[About this exercise]
The result should be the listing below restated word for word, with images left out.

*** Opening of Information given ***

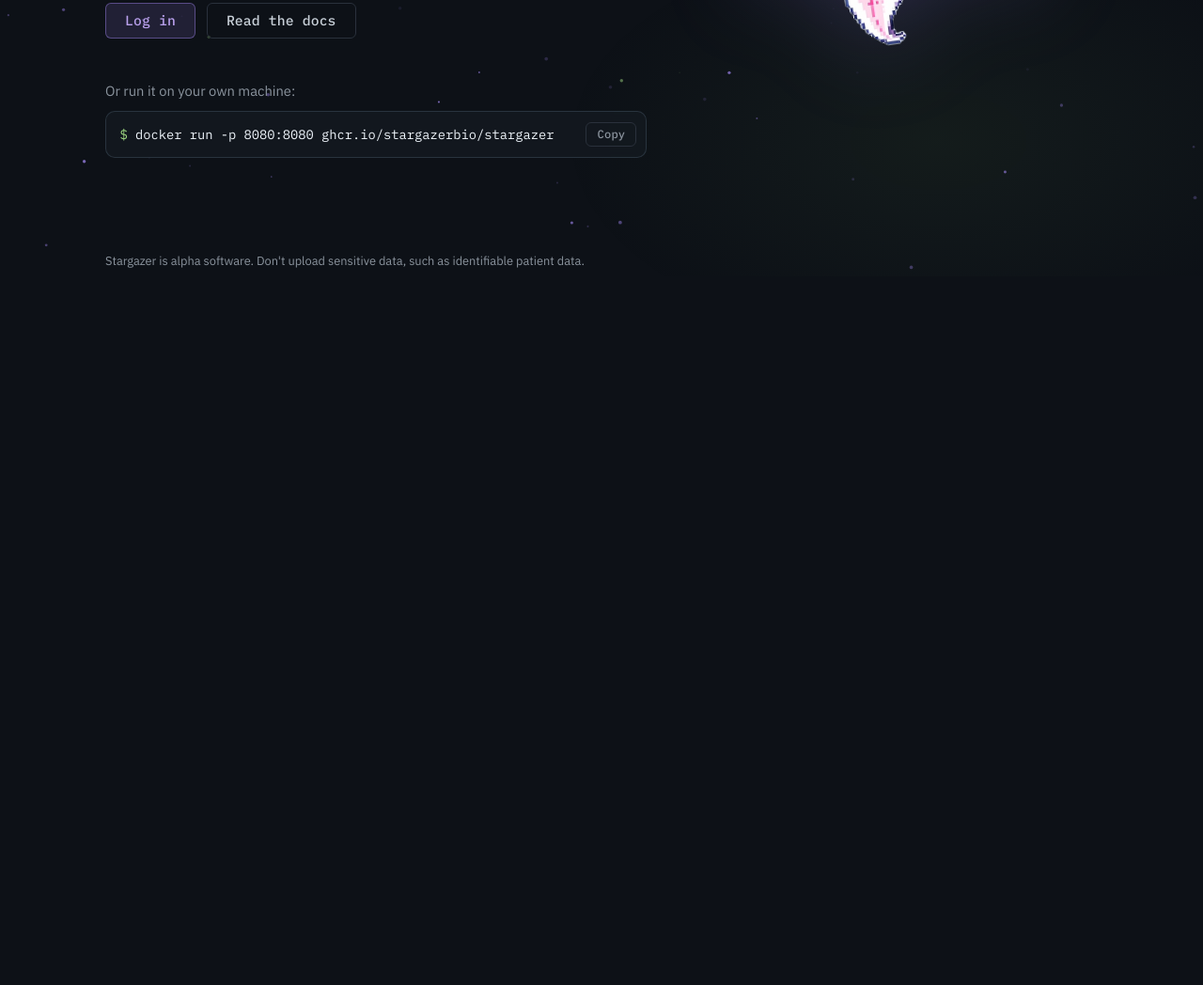
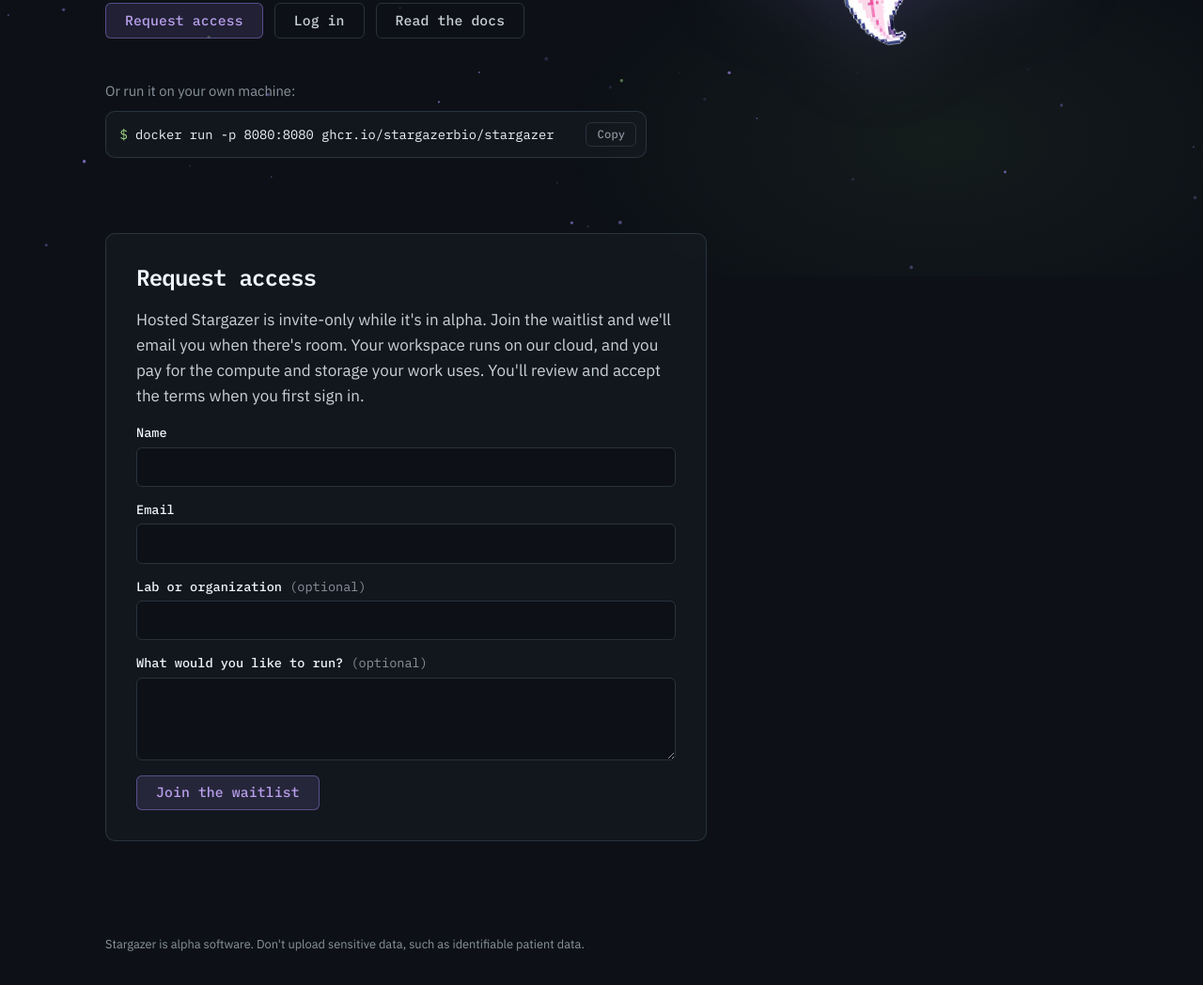
Before and after one commit to StargazerBio/stargazer.bio, a plain HTML site: page index.html in a window 1280 px wide. Shown: the part 506-1554 px from the top of the page at 94% size. Before the commit the page ends 826 px from the top, so only its background shows below. Drawn offline with Linux system fonts and the light colour scheme.

Commit message:
The landing page takes requests for access on a waitlist form
A Request access button leads to a form (name, email, lab, what they want
to run) that posts to Formspree, which emails each request. The form says
up front that the hosted workspace's compute and storage are paid by the
user, and that the terms are accepted at first sign-in. The login page's
Request access link goes to the form instead of a mailto.

Co-Authored-By: Claude Opus 5.5 <noreply@anthropic.com>

```diff
--- a/index.html
+++ b/index.html
@@ -184,6 +184,57 @@
     .copy:hover { color: var(--text); border-color: var(--border-strong); background: var(--surface); }
     .copy[data-done] { color: var(--green); border-color: rgba(134, 199, 108, 0.42); }
 
+    .waitlist {
+      position: relative;
+      z-index: 1;
+      width: 100%;
+      max-width: 70rem;
+      margin: 0 auto;
+      padding: 0 1rem 4rem;
+      scroll-margin-top: 1.5rem;
+    }
+    .waitlist-card {
+      max-width: 40rem;
+      padding: 1.75rem 1.5rem;
+      background: rgba(22, 27, 34, 0.72);
+      backdrop-filter: blur(7px);
+      -webkit-backdrop-filter: blur(7px);
+      border: 1px solid rgba(58, 70, 84, 0.6);
+      border-radius: 10px;
+    }
+    .waitlist h2 {
+      margin: 0 0 0.6rem;
+      font: 600 1.5rem/1.2 var(--mono);
+      letter-spacing: -0.03em;
+      color: var(--heading);
+    }
+    .waitlist-card > p { margin: 0 0 1.25rem; font-size: 0.98rem; }
+    .waitlist form { display: grid; gap: 1rem; }
+    .field { display: grid; gap: 0.35rem; }
+    .field label { font: 500 0.85rem/1.3 var(--mono); color: var(--heading); }
+    .field .optional { color: var(--text-dim); font-weight: 400; }
+    .field input, .field textarea {
+      width: 100%;
+      padding: 0.6rem 0.75rem;
+      background: var(--bg);
+      color: var(--heading);
+      border: 1px solid var(--border);
+      border-radius: 6px;
+      font: 400 0.95rem/1.4 var(--sans);
+    }
+    .field textarea { min-height: 5.5rem; resize: vertical; }
+    .field input:focus, .field textarea:focus {
+      outline: none;
+      border-color: var(--accent);
+      box-shadow: 0 0 0 3px var(--accent-soft);
+    }
+    .gotcha { position: absolute; left: -9999px; width: 1px; height: 1px; overflow: hidden; }
+    .form-actions { display: flex; flex-wrap: wrap; align-items: center; gap: 1rem; }
+    .form-actions .btn:disabled { opacity: 0.6; cursor: default; }
+    .form-status { margin: 0; font-size: 0.9rem; color: var(--text-dim); }
+    .form-status[data-state="error"] { color: #f0a0a0; }
+    .waitlist-done h2 { color: var(--green); }
+
     .lily {
       width: min(56vw, 14rem);
       height: auto;
@@ -211,6 +262,8 @@
       }
       .text { order: 1; }
       .lily { order: 2; width: 100%; max-width: 26rem; }
+      .waitlist { padding-left: 2rem; padding-right: 2rem; padding-bottom: 5rem; }
+      .waitlist-card { padding: 2rem; }
     }
 
     @media (prefers-reduced-motion: reduce) {
@@ -234,7 +287,8 @@
       <h1><span class="nowrap">Production-grade</span> workflows from the comfort of a notebook</h1>
       <p class="lede">Stargazer is an open-source library of bioinformatics tasks, from alignment and germline variant calling to single-cell RNA-seq clustering. Run them, chain them into pipelines and write your own in marimo notebooks, with an AI agent in the terminal beside you.</p>
       <div class="actions">
-        <a class="btn btn-primary" href="/login/">Log in</a>
+        <a class="btn btn-primary" href="#request-access">Request access</a>
+        <a class="btn btn-muted" href="/login/">Log in</a>
         <a class="btn btn-muted" href="https://docs.stargazer.bio/">Read the docs</a>
       </div>
       <div class="local">
@@ -246,6 +300,48 @@
       </div>
     </div>
   </main>
+  <section class="waitlist" id="request-access" aria-labelledby="request-access-title">
+    <div class="waitlist-card">
+      <div id="waitlist-form-wrap">
+        <h2 id="request-access-title">Request access</h2>
+        <p>Hosted Stargazer is invite-only while it's in alpha. Join the waitlist
+        and we'll email you when there's room. Your workspace runs on our cloud,
+        and you pay for the compute and storage your work uses. You'll review
+        and accept the terms when you first sign in.</p>
+        <form id="waitlist" action="https://formspree.io/f/FORMSPREE_FORM_ID" method="POST">
+          <div class="field">
+            <label for="wl-name">Name</label>
+            <input id="wl-name" name="name" type="text" autocomplete="name" required>
+          </div>
+          <div class="field">
+            <label for="wl-email">Email</label>
+            <input id="wl-email" name="email" type="email" autocomplete="email" required>
+          </div>
+          <div class="field">
+            <label for="wl-org">Lab or organization <span class="optional">(optional)</span></label>
+            <input id="wl-org" name="organization" type="text" autocomplete="organization">
+          </div>
+          <div class="field">
+            <label for="wl-use">What would you like to run? <span class="optional">(optional)</span></label>
+            <textarea id="wl-use" name="use_case"></textarea>
+          </div>
+          <div class="gotcha" aria-hidden="true">
+            <label for="wl-gotcha">Leave this empty</label>
+            <input id="wl-gotcha" name="_gotcha" type="text" tabindex="-1" autocomplete="off">
+          </div>
+          <input type="hidden" name="_subject" value="Stargazer access request">
+          <div class="form-actions">
+            <button class="btn btn-primary" type="submit">Join the waitlist</button>
+            <p class="form-status" id="waitlist-status" role="status" aria-live="polite"></p>
+          </div>
+        </form>
+      </div>
+      <div class="waitlist-done" id="waitlist-done" hidden tabindex="-1">
+        <h2>You're on the list</h2>
+        <p>Thanks. We'll email you when there's room for you.</p>
+      </div>
+    </div>
+  </section>
   <footer>
     <p>Stargazer is alpha software. Don't upload sensitive data, such as identifiable patient data.</p>
   </footer>
@@ -267,6 +363,35 @@
         }, 1600);
       });
     }
+
+    const form = document.getElementById("waitlist");
+    const status = document.getElementById("waitlist-status");
+    form.addEventListener("submit", async (event) => {
+      event.preventDefault();
+      const submit = form.querySelector("[type=submit]");
+      submit.disabled = true;
+      status.removeAttribute("data-state");
+      status.textContent = "Sending…";
+      let ok = false;
+      try {
+        const response = await fetch(form.action, {
+          method: "POST",
+          body: new FormData(form),
+          headers: { Accept: "application/json" },
+        });
+        ok = response.ok;
+      } catch {}
+      if (ok) {
+        document.getElementById("waitlist-form-wrap").hidden = true;
+        const done = document.getElementById("waitlist-done");
+        done.hidden = false;
+        done.focus();
+        return;
+      }
+      submit.disabled = false;
+      status.dataset.state = "error";
+      status.textContent = "That didn't go through. Try again, or email pryce@stargazer.bio.";
+    });
   </script>
 </body>
 </html>
```
Also changed, not shown: login/index.html (+1 -1 lines).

*** Close of Information given ***

[Solution to the exercise]
Before and after one commit to StargazerBio/stargazer.bio, a plain HTML site: page index.html in a window 1280 px wide. Shown: the part 506-1554 px from the top of the page at 94% size. Before the commit the page ends 826 px from the top, so only its background shows below. Drawn offline with Linux system fonts and the light colour scheme.

Commit message:
The landing page takes requests for access on a waitlist form
A Request access button leads to a form (name, email, lab, what they want
to run) that posts to Formspree, which emails each request. The form says
up front that the hosted workspace's compute and storage are paid by the
user, and that the terms are accepted at first sign-in. The login page's
Request access link goes to the form instead of a mailto.

Co-Authored-By: Claude Opus 5.5 <noreply@anthropic.com>

```diff
--- a/index.html
+++ b/index.html
@@ -184,6 +184,57 @@
     .copy:hover { color: var(--text); border-color: var(--border-strong); background: var(--surface); }
     .copy[data-done] { color: var(--green); border-color: rgba(134, 199, 108, 0.42); }
 
+    .waitlist {
+      position: relative;
+      z-index: 1;
+      width: 100%;
+      max-width: 70rem;
+      margin: 0 auto;
+      padding: 0 1rem 4rem;
+      scroll-margin-top: 1.5rem;
+    }
+    .waitlist-card {
+      max-width: 40rem;
+      padding: 1.75rem 1.5rem;
+      background: rgba(22, 27, 34, 0.72);
+      backdrop-filter: blur(7px);
+      -webkit-backdrop-filter: blur(7px);
+      border: 1px solid rgba(58, 70, 84, 0.6);
+      border-radius: 10px;
+    }
+    .waitlist h2 {
+      margin: 0 0 0.6rem;
+      font: 600 1.5rem/1.2 var(--mono);
+      letter-spacing: -0.03em;
+      color: var(--heading);
+    }
+    .waitlist-card > p { margin: 0 0 1.25rem; font-size: 0.98rem; }
+    .waitlist form { display: grid; gap: 1rem; }
+    .field { display: grid; gap: 0.35rem; }
+    .field label { font: 500 0.85rem/1.3 var(--mono); color: var(--heading); }
+    .field .optional { color: var(--text-dim); font-weight: 400; }
+    .field input, .field textarea {
+      width: 100%;
+      padding: 0.6rem 0.75rem;
+      background: var(--bg);
+      color: var(--heading);
+      border: 1px solid var(--border);
+      border-radius: 6px;
+      font: 400 0.95rem/1.4 var(--sans);
+    }
+    .field textarea { min-height: 5.5rem; resize: vertical; }
+    .field input:focus, .field textarea:focus {
+      outline: none;
+      border-color: var(--accent);
+      box-shadow: 0 0 0 3px var(--accent-soft);
+    }
+    .gotcha { position: absolute; left: -9999px; width: 1px; height: 1px; overflow: hidden; }
+    .form-actions { display: flex; flex-wrap: wrap; align-items: center; gap: 1rem; }
+    .form-actions .btn:disabled { opacity: 0.6; cursor: default; }
+    .form-status { margin: 0; font-size: 0.9rem; color: var(--text-dim); }
+    .form-status[data-state="error"] { color: #f0a0a0; }
+    .waitlist-done h2 { color: var(--green); }
+
     .lily {
       width: min(56vw, 14rem);
       height: auto;
@@ -211,6 +262,8 @@
       }
       .text { order: 1; }
       .lily { order: 2; width: 100%; max-width: 26rem; }
+      .waitlist { padding-left: 2rem; padding-right: 2rem; padding-bottom: 5rem; }
+      .waitlist-card { padding: 2rem; }
     }
 
     @media (prefers-reduced-motion: reduce) {
@@ -234,7 +287,8 @@
       <h1><span class="nowrap">Production-grade</span> workflows from the comfort of a notebook</h1>
       <p class="lede">Stargazer is an open-source library of bioinformatics tasks, from alignment and germline variant calling to single-cell RNA-seq clustering. Run them, chain them into pipelines and write your own in marimo notebooks, with an AI agent in the terminal beside you.</p>
       <div class="actions">
-        <a class="btn btn-primary" href="/login/">Log in</a>
+        <a class="btn btn-primary" href="#request-access">Request access</a>
+        <a class="btn btn-muted" href="/login/">Log in</a>
         <a class="btn btn-muted" href="https://docs.stargazer.bio/">Read the docs</a>
       </div>
       <div class="local">
@@ -246,6 +300,48 @@
       </div>
     </div>
   </main>
+  <section class="waitlist" id="request-access" aria-labelledby="request-access-title">
+    <div class="waitlist-card">
+      <div id="waitlist-form-wrap">
+        <h2 id="request-access-title">Request access</h2>
+        <p>Hosted Stargazer is invite-only while it's in alpha. Join the waitlist
+        and we'll email you when there's room. Your workspace runs on our cloud,
+        and you pay for the compute and storage your work uses. You'll review
+        and accept the terms when you first sign in.</p>
+        <form id="waitlist" action="https://formspree.io/f/FORMSPREE_FORM_ID" method="POST">
+          <div class="field">
+            <label for="wl-name">Name</label>
+            <input id="wl-name" name="name" type="text" autocomplete="name" required>
+          </div>
+          <div class="field">
+            <label for="wl-email">Email</label>
+            <input id="wl-email" name="email" type="email" autocomplete="email" required>
+          </div>
+          <div class="field">
+            <label for="wl-org">Lab or organization <span class="optional">(optional)</span></label>
+            <input id="wl-org" name="organization" type="text" autocomplete="organization">
+          </div>
+          <div class="field">
+            <label for="wl-use">What would you like to run? <span class="optional">(optional)</span></label>
+            <textarea id="wl-use" name="use_case"></textarea>
+          </div>
+          <div class="gotcha" aria-hidden="true">
+            <label for="wl-gotcha">Leave this empty</label>
+            <input id="wl-gotcha" name="_gotcha" type="text" tabindex="-1" autocomplete="off">
+          </div>
+          <input type="hidden" name="_subject" value="Stargazer access request">
+          <div class="form-actions">
+            <button class="btn btn-primary" type="submit">Join the waitlist</button>
+            <p class="form-status" id="waitlist-status" role="status" aria-live="polite"></p>
+          </div>
+        </form>
+      </div>
+      <div class="waitlist-done" id="waitlist-done" hidden tabindex="-1">
+        <h2>You're on the list</h2>
+        <p>Thanks. We'll email you when there's room for you.</p>
+      </div>
+    </div>
+  </section>
   <footer>
     <p>Stargazer is alpha software. Don't upload sensitive data, such as identifiable patient data.</p>
   </footer>
@@ -267,6 +363,35 @@
         }, 1600);
       });
     }
+
+    const form = document.getElementById("waitlist");
+    const status = document.getElementById("waitlist-status");
+    form.addEventListener("submit", async (event) => {
+      event.preventDefault();
+      const submit = form.querySelector("[type=submit]");
+      submit.disabled = true;
+      status.removeAttribute("data-state");
+      status.textContent = "Sending…";
+      let ok = false;
+      try {
+        const response = await fetch(form.action, {
+          method: "POST",
+          body: new FormData(form),
+          headers: { Accept: "application/json" },
+        });
+        ok = response.ok;
+      } catch {}
+      if (ok) {
+        document.getElementById("waitlist-form-wrap").hidden = true;
+        const done = document.getElementById("waitlist-done");
+        done.hidden = false;
+        done.focus();
+        return;
+      }
+      submit.disabled = false;
+      status.dataset.state = "error";
+      status.textContent = "That didn't go through. Try again, or email pryce@stargazer.bio.";
+    });
   </script>
 </body>
 </html>
```
Also changed, not shown: login/index.html (+1 -1 lines).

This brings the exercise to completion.